Exercise material
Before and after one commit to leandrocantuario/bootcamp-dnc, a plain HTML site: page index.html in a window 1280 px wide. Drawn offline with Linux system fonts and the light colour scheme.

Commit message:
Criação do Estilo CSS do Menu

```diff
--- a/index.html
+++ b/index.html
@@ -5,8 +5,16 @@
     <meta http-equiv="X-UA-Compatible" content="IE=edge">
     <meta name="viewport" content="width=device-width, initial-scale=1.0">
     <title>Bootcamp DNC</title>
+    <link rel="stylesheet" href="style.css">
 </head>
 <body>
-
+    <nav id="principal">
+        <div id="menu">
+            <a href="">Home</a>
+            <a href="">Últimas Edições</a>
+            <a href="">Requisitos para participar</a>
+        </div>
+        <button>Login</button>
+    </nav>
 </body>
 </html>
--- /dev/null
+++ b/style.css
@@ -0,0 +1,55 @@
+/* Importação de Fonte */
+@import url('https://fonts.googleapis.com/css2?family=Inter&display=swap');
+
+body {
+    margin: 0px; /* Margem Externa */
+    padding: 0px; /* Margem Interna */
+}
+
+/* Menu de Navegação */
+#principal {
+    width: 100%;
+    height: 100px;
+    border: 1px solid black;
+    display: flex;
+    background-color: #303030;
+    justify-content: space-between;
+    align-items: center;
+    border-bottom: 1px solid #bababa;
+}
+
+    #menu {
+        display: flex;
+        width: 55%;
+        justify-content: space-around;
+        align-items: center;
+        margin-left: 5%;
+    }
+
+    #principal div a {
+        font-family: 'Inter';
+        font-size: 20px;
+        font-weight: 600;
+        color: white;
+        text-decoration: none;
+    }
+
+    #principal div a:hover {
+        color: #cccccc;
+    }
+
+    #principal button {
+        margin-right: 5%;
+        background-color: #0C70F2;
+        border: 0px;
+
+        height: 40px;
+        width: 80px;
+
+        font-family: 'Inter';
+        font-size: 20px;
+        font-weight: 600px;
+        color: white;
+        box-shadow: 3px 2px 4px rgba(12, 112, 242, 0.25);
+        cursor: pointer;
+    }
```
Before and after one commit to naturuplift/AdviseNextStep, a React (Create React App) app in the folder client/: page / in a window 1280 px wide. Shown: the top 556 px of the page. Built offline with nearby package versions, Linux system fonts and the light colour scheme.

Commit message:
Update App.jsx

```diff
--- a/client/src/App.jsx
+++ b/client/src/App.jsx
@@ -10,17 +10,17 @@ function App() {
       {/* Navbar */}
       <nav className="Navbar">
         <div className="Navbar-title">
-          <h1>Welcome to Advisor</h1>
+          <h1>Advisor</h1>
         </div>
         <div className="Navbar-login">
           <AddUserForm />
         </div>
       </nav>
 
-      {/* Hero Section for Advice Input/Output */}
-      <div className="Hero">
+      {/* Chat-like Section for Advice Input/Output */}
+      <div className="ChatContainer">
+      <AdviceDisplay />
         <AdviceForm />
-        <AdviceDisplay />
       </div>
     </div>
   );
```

Instructions to follow
From the data above, work out how many lines hold "index". Answer with the number alone.

Output for this task
3